[What is being asked] Go through the records below and copy out every line that contains the word "justify".

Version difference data
Content starts

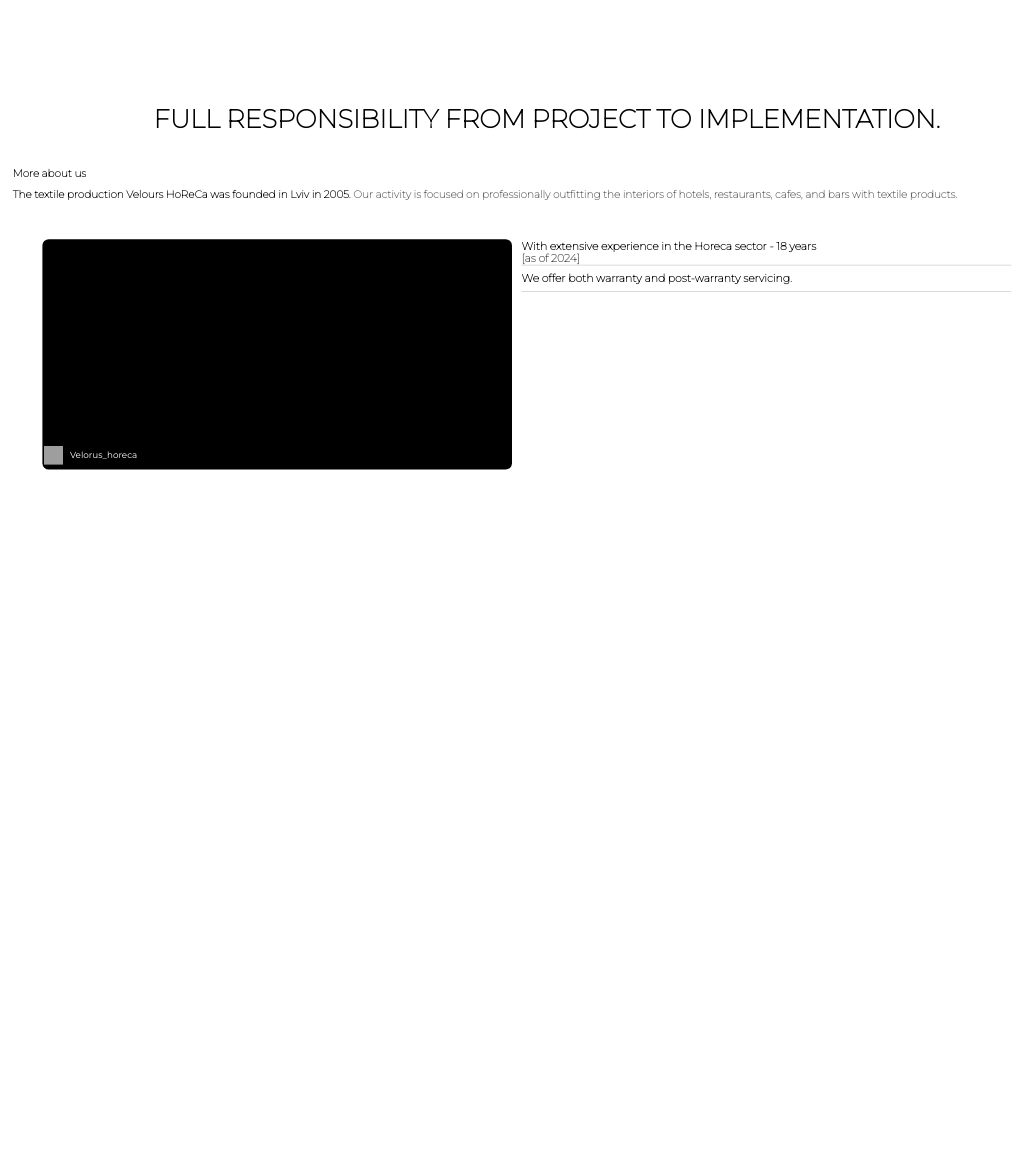
Repository: nikhilsinghrathore1/Shery_02
Page: /
The author's editor kept a copy of each file at every save. The page is drawn from the files as they stood at one save, then again after a run of saves.
The browser window is 1280 px wide. The pictures show the part of the page from y = 2880 to 4320 px (the page is 4320 px tall), at 80% of full size.
Pictures or frames that could not be fetched are drawn as grey boxes. The project was rebuilt for these pictures with package versions that can differ from the ones it lists, and the page was loaded fresh each time. Also part of the build but not shown: vite.config.js.

Above is the page before, as saved 2024-07-18 02:35:29.

### src/App.jsx
import { useState } from 'react'
import reactLogo from './assets/react.svg'
import viteLogo from '/vite.svg'
import './App.css'
import Landing from './pages/Landing'

function App() {
  const [count, setCount] = useState(0)

  return (
    <>
      <Landing/>
    </>
  )
}

export default App

### src/App.css
@font-face {
  font-family: font1;
  src: url("../public/6624dc4c3f39ffabcd0dc162_Montserrat-VariableFont_wght.ttf");
}
@font-face {
  font-family: font2;
  src: url("../public/CircularXXWeb-Book\ \(1\).ttf");
}
@font-face {
  font-family: font3;
  src: url("../public/JTUQjIg1_i6t8kCHKm459WxRyS7m0dR9pA.ttf");
}
@font-face {
  font-family: font4;
  src: url("../public/JTUSjIg1_i6t8kCHKm459WlhyyTh89Y.ttf");
}
@font-face {
  font-family: font5;
  src: url("../public/pxiEyp8kv8JHgFVrJJfecnFHGPc.ttf");
}

.f1{
  font-family: font1;
}
.f2{
  font-family: font2;
}
.f3{
  font-family: font3;
}
.f4{
  font-family: font4;
}
.f5{
  font-family: font5;
}

### src/pages/Landing.jsx
import React from 'react'
import Nav from '../components/Nav'
import SingleHero from '../components/SingleHero'
import VideoCont from '../components/VideoCont'

const Landing = () => {
  return (
    <div className='w-full overflow-hidden'>
               {/* this is the first image gallery part */}
               <div className='w-full h-[400vh] relative '>
               <Nav/>
               <SingleHero img={"https://cdn.prod.website-files.com/6613fb0aff6a7761bf9a817d/66267f01781250e3c4f8ed19_hero-01-p-1080.webp"} text={"hotel"}/>
               <SingleHero img={"https://cdn.prod.website-files.com/6613fb0aff6a7761bf9a817d/66267f00e43626f944ce0076_hero-02-p-1080.webp"} text={"restaurant"}/>
               <SingleHero img={"https://cdn.prod.website-files.com/6613fb0aff6a7761bf9a817d/66267f011d36d94902bbbcd3_hero-03-p-1080.webp"} text={"catering"}/>
               <SingleHero img={"https://cdn.prod.website-files.com/6613fb0aff6a7761bf9a817d/66267f0015a49ebd0cb05e50_hero-04-p-1080.webp"} text={"+automative"}/>
               </div>

               {/* this is the second text wala part  */}

               <div className='w-full  h-[200vh] px-4 pt-32 leading-[42px]'>
                              {/* this is the variable weight text */}
                              <div className='w-full f4 text-[32px] font-semibold text-black uppercase h-fit'>
                                             <p><span className='pl-44'>full</span> responsibility from project to implementation.</p>
                              </div>

                              <div className='f4 text-[13px] font-semibold mt-10 leading-none'>
                                             <p>More about us</p>
                                             <p className='mt-3 leading-[16px] font-semibold'>The textile production Velours HoReCa was founded in Lviv in 2005. <span className='opacity-60'>Our activity is focused on professionally outfitting the interiors of hotels, restaurants, cafes, and bars with textile products.</span></p>
                              </div>

                              <div className='w-full flex h-[50vh] mt-12 '>
                                             <div className='w-1/2 h-full flex justify-end'>
                                                            <VideoCont/>
                                             </div>
                                             <div className='w-1/2 h-full flex flex-col justify-between pl-3 f4 font-semibold'>

                                                            <div className='w-full leading-[16px]  pb-1 text-[13.5px]'>
                                                                           <p>With extensive experience in the Horeca sector - 18 years </p>
                                                                           <p className='opacity-70'>[as of 2024]</p>

                                                                           <div className='border-y-[1px] border-black/20 py-2'>
                                                                                          <p>We offer both warranty and post-warranty servicing.</p>
                                                                           </div>
                                                            </div>



                                             </div>
                              </div>
               </div>


    </div>
  )
}

export default Landing

### src/components/Nav.jsx
import React from 'react'

const Nav = () => {
  return (
    <div className='w-full h-[100vh]  fixed text-white flex flex-col justify-between z-40 top-0'>
        <div className=' flex items-center justify-center pt-7'>

               <div className='flex  flex-col items-center justify-center leading-[18px]'>
                              <h1 className='text-[24px] f1'>Velorus</h1>
                              <h2 className='text-[10px] f1 '>HoReCa</h2>
               </div>
        </div>

        {/* this is the menu bar kinda thingy */}
        <div className='w-full h-[10vh]  px-3  '>

          <div className='w-full h-[65%] bg-black rounded-md flex justify-between px-[2px]'>
            <div className='w-[18%] h-full bg-white flex items-center justify-center overflow-hidden rounded-md'>
              <img className='w-[90%] h-[90%] object-cover' src="https://cdn.prod.website-files.com/6613fb0aff6a7761bf9a817d/6624b9bbba2e8daa37ae2e54_download-img-02.webp" alt="not showing" />
            </div>

            <div className='w-[57%] h-full text-[13px] text-white leading-[16px] f2 flex items-center justify-center'>
              <p>Download our Brochour on services in the HoReCa industry</p>
            </div>


            <div className='w-[15%] h-full bg-white flex items-center justify-center overflow-hidden rounded-md'>
              <img className='w-[80%] h-[80%] object-cover' src="https://cdn.prod.website-files.com/6613fb0aff6a7761bf9a817d/6624bdfbd80898e1c3060de1_download-icon.webp" alt="not showing" />
            </div>
          </div>





        </div>

    </div>
  )
}

export default Nav

### src/components/SingleHero.jsx
import React from 'react'

const SingleHero = ({img , text}) => {
  return (
    <div className='w-full h-[100vh] relative'>
               <div className='absolute bg-black/10 flex items-center justify-center w-full h-full top-0'>
                              <h1 className='uppercase text-[44px] f4 font-bold tracking-wider text-white'>{text}</h1>
               </div>
               <img className='w-full h-full object-cover' src={img} alt="not showing" />
    </div>
  )
}

export default SingleHero

### src/components/VideoCont.jsx
import React from 'react'

const VideoCont = () => {
  return (
    <div className='w-[94%] h-[80%] bg-black rounded-lg pt-[3px] px-[2px] '>
               <div className='w-full h-[87%] overflow-hidden rounded-lg'>
                              <video autoPlay muted loop className='w-full h-full object-cover' src="https://s3.amazonaws.com/webflow-prod-assets/6613fb0aff6a7761bf9a817d/663bcfe77765a0f1702b036f_insta-3.mp4"></video>
               </div>
               <div className='w-full text-white text-[11px] f1 h-[13%] pt-1 flex items-center pb-[2px] gap-2'>
                              <img className='w-[24px] h-[24px] object-cover' src="https://cdn.prod.website-files.com/6613fb0aff6a7761bf9a817d/663bcbd3012e5e6821be914c_logo-horeca.png" alt="not showing" />
                              <p>Velorus_horeca</p>
               </div>
    </div>
  )
}

export default VideoCont

Loaded but not shown: index.html (common file); src/main.jsx (common file); src/index.css (common file); tailwind.config.js (common file)

After the next 2 saves:
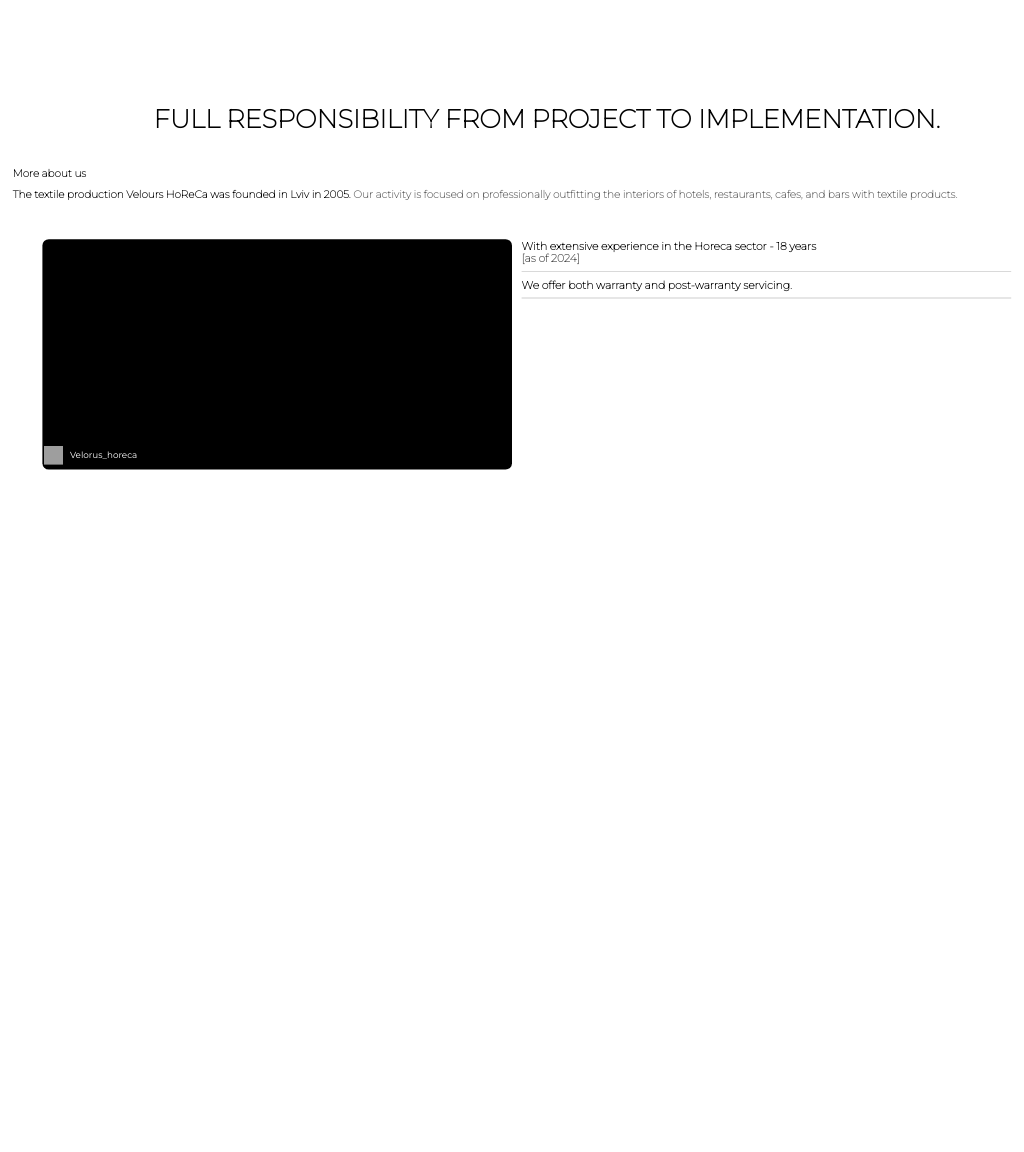
The 2 saves are shown as one change because they came seconds apart.
The last was saved 12 s later.
--- a/src/pages/Landing.jsx
+++ b/src/pages/Landing.jsx
@@ -38,7 +38,7 @@ const Landing = () => {
                                                                            <p>With extensive experience in the Horeca sector - 18 years </p>
                                                                            <p className='opacity-70'>[as of 2024]</p>
 
-                                                                           <div className='border-y-[1px] border-black/20 py-2'>
+                                                                           <div className='border-y-[1px] border-black/20 py-2 mt-2'>
                                                                                           <p>We offer both warranty and post-warranty servicing.</p>
                                                                            </div>
                                                             </div>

Content ends

[Answer for the task]
                                             <div className='w-1/2 h-full flex justify-end'>
                                             <div className='w-1/2 h-full flex flex-col justify-between pl-3 f4 font-semibold'>
    <div className='w-full h-[100vh]  fixed text-white flex flex-col justify-between z-40 top-0'>
        <div className=' flex items-center justify-center pt-7'>
               <div className='flex  flex-col items-center justify-center leading-[18px]'>
          <div className='w-full h-[65%] bg-black rounded-md flex justify-between px-[2px]'>
            <div className='w-[18%] h-full bg-white flex items-center justify-center overflow-hidden rounded-md'>
            <div className='w-[57%] h-full text-[13px] text-white leading-[16px] f2 flex items-center justify-center'>
            <div className='w-[15%] h-full bg-white flex items-center justify-center overflow-hidden rounded-md'>
               <div className='absolute bg-black/10 flex items-center justify-center w-full h-full top-0'>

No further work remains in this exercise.